Even though you knew the university was hostile to genius, you sent your children there and hoped for the best.
Ralph Waldo Emerson, regarding Harvard
When we think of major commencement addresses today, we think of stadiums, but when Ralph Waldo Emerson spoke to the graduating class of Harvard Divinity School on July 15, 1838, he was addressing six students.
Of course, he knew their families, friends and faculty would hear as well, but aiming much higher, he was launching a broadside attack on theologian Andrews Norton, a central figure at Harvard and on the school itself.
He was not invited back for thirty years.
The speech directs his anger toward religious observance of the day, which Emerson considered lifeless and misguided. He was not content to have his say on that day and despite his friends’ urging to the contrary, he printed and published the speech broadly. Norton himself declared war of sorts and fired off his own published reply entitled The Last Form of Infidelity.
By all measures it marked a seminal moment for Emerson and here he ended his preaching career to began his true vocation as a lecturer. That is both ironic and sad.
In the speech he said
I believe, with numbers, of the universal decay and now almost death of faith in society. The soul is not preached. The Church seems to totter to its fall, almost all life extinct.
It’s clear that this was his conviction, but unclear whether he purposefully realized he was abandoning the very forum he lamented.
L E A R N M O R E
Ralph Waldo Emerson attends Harvard
Boston-born Emerson (1803-1882) was a distinguished philosopher, poet, essayist, and lecturer. His father, a Unitarian minister, died when Emerson was eight years old, and his mother struggled to raise five boys—including a mentally retarded son. With the aid of several grants and part-time work, however, Emerson was able to enter Harvard College when he was fourteen:
“Emerson’s Harvard was a small nondescript place, half boys school, half center for advanced study. It had fewer than two hundred fifty students. Emerson’s class had sixty, with most of the boys coming from Massachusetts and New England, and with 27 percent of the students coming from elsewhere. There was a marked southern presence … 18 percent were from South Carolina alone. In Emerson’s day, a student commonly entered college at thirteen or fourteen, graduating at seventeen or eighteen. As a result, college life had at times a certain rowdiness. In Emerson’s sophomore year, an epic food fight broke out on the first floor of University Hall. The fight quickly got beyond the throwing of food and almost all of the school’s crockery was smashed. But it would be a mistake to assume this was the dominant tone of college life. Young people grew up faster then. Emerson could read before he was three; he taught his first class at fourteen. Girls were little women, boys were little men. The curriculum shows that Harvard was not like either the high school or college of today; it offered a combination of basic and advanced studies, functioning as a sort of early college.
Emerson took the same set of required courses that everyone else did. He learned enough Greek to read both the Iliad and the New Testament.
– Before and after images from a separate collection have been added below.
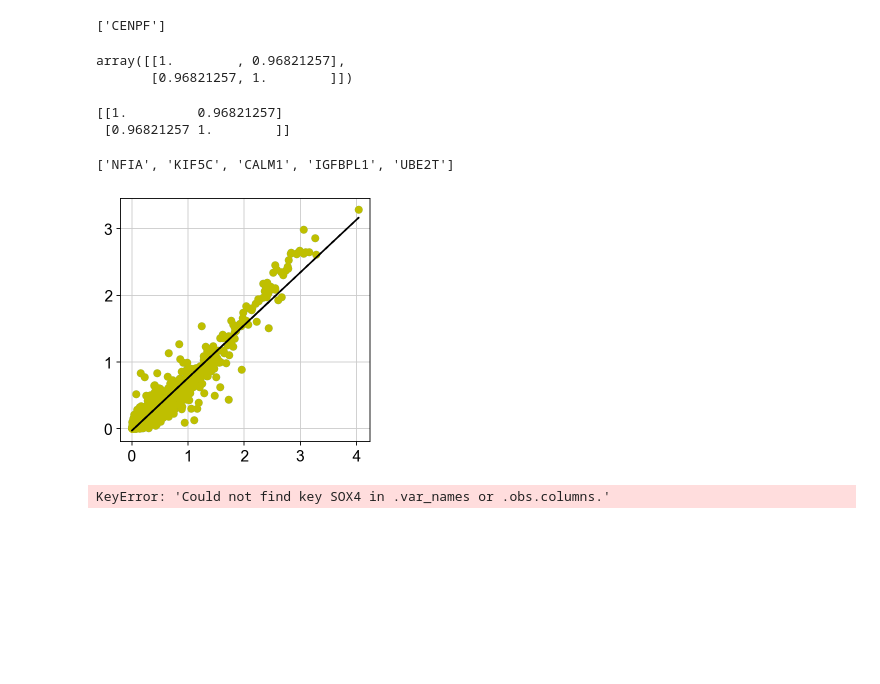
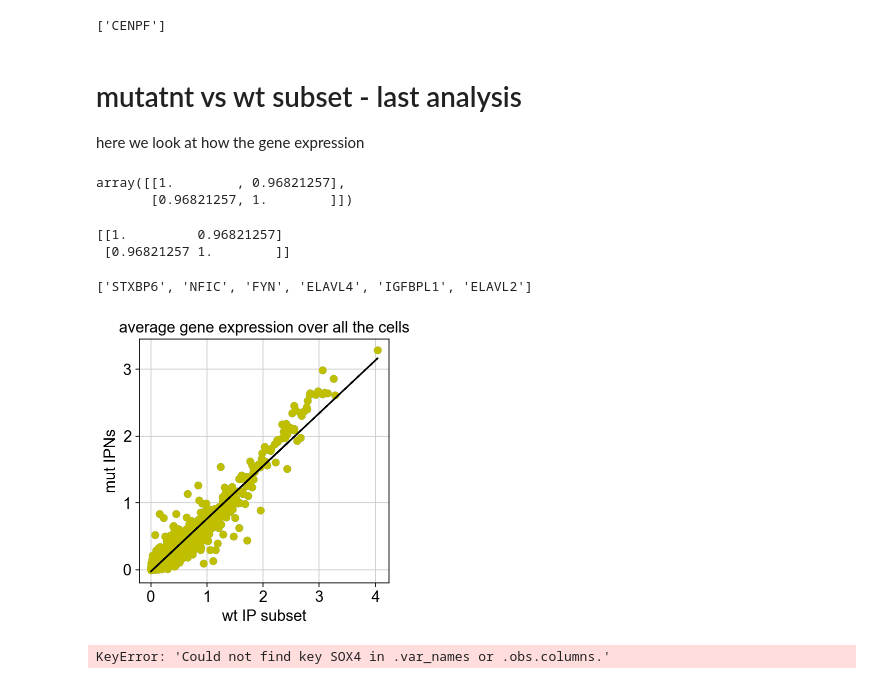
Before and after one commit to samuelheczko/SingleCellPAX6_Sam, a Jupyter notebook: all_genes_analysis_chan.ipynb, the cells around one changed output. Saved outputs shown, nothing was run; the diff lists cells and outputs as text; code cells hidden in the pictures; blank space fills up the shorter version.

Commit message:
new cell wt vs mut

```diff
--- a/all_genes_analysis_chan.ipynb
+++ b/all_genes_analysis_chan.ipynb
@@ -564,6 +564,9 @@ sc.pl.embedding(
         #title = zip(genes_top_exp[cond], gene_exp_dict[cond][ind]),
         #save = f'top_genes_{cond}_expression_nervous_system_development.pdf'
     )
+# %% [markdown]
+# mutatnt vs wt subset - last analysis
+here we look at how the gene expression
 # %%
 terminal_state1 = ips_dict['wt'][ips_dict['wt'].obs['subset'] == 'terminal']
 bridge = ips_dict['wt'][masks_all['wt']['1']]
@@ -588,34 +591,40 @@ mut_all.obs.cluster
 # %%
 x =  np.squeeze(np.asarray(terminal_state1[:, overlapping_genes].X.mean(axis = 0)))
 #y = np.squeeze(np.asarray(end[:, overlapping_genes].X.mean(axis = 0)))
 
 y = np.squeeze(np.asarray(INP_mut[:, overlapping_genes].X.mean(axis = 0)))
 plt.scatter(x,y)
 
 print(np.corrcoef(x,y))
 
 
 coef = np.polyfit(x,y,1)
 poly1d_fn = np.poly1d(coef)
 
 
 points = np.column_stack((x, y))
-points,inside_bbox = points_inside_rectangle((1.5,0,1,1), points)
+points,inside_bbox = points_inside_rectangle((1,0,1,0.5), points)
 
 
 plt.plot(x,y, 'yo', x, poly1d_fn(x), '--k') #'--k'=black dashed line, 'yo' = yellow circle marker
+
+plt.xlabel('wt IP subset')
+plt.ylabel('mut IPNs')
+plt.title('average gene expression over all the cells')
+plt.savefig(path_main + '/gene_expression_mut_wt.png')
+
 
 
 
 #le
 
 
 list(terminal_state1[:,overlapping_genes][:,inside_bbox].var_names)
 # %% [output]
 [[1.         0.96821257]
  [0.96821257 1.        ]]
-['NFIA', 'KIF5C', 'CALM1', 'IGFBPL1', 'UBE2T']
+['STXBP6', 'NFIC', 'FYN', 'ELAVL4', 'IGFBPL1', 'ELAVL2']
-[figure, old version]
+[figure, new version]
 # %%
  sc.pl.embedding(
         wt_all,
```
In Latin, he read Livy, Horace, Cicero, Juvenal, and Persius, as well as Hugo Grotius’s De Veritate Religionis Christianae. He studied algebra, plane geometry, analytical geometry, and spherical geometry. He took Roman history in his freshman year, and in his senior year, he studied the principles of American constitutional government, reading the Federalist Papers. In science, he did physics and astronomy as a junior, chemistry as a senior. …
Emerson: The Mind on Fire
Author: Robert D. Richardson Jr.
Publisher: University of California Press
Copyright 1995 by The Regents of the University of California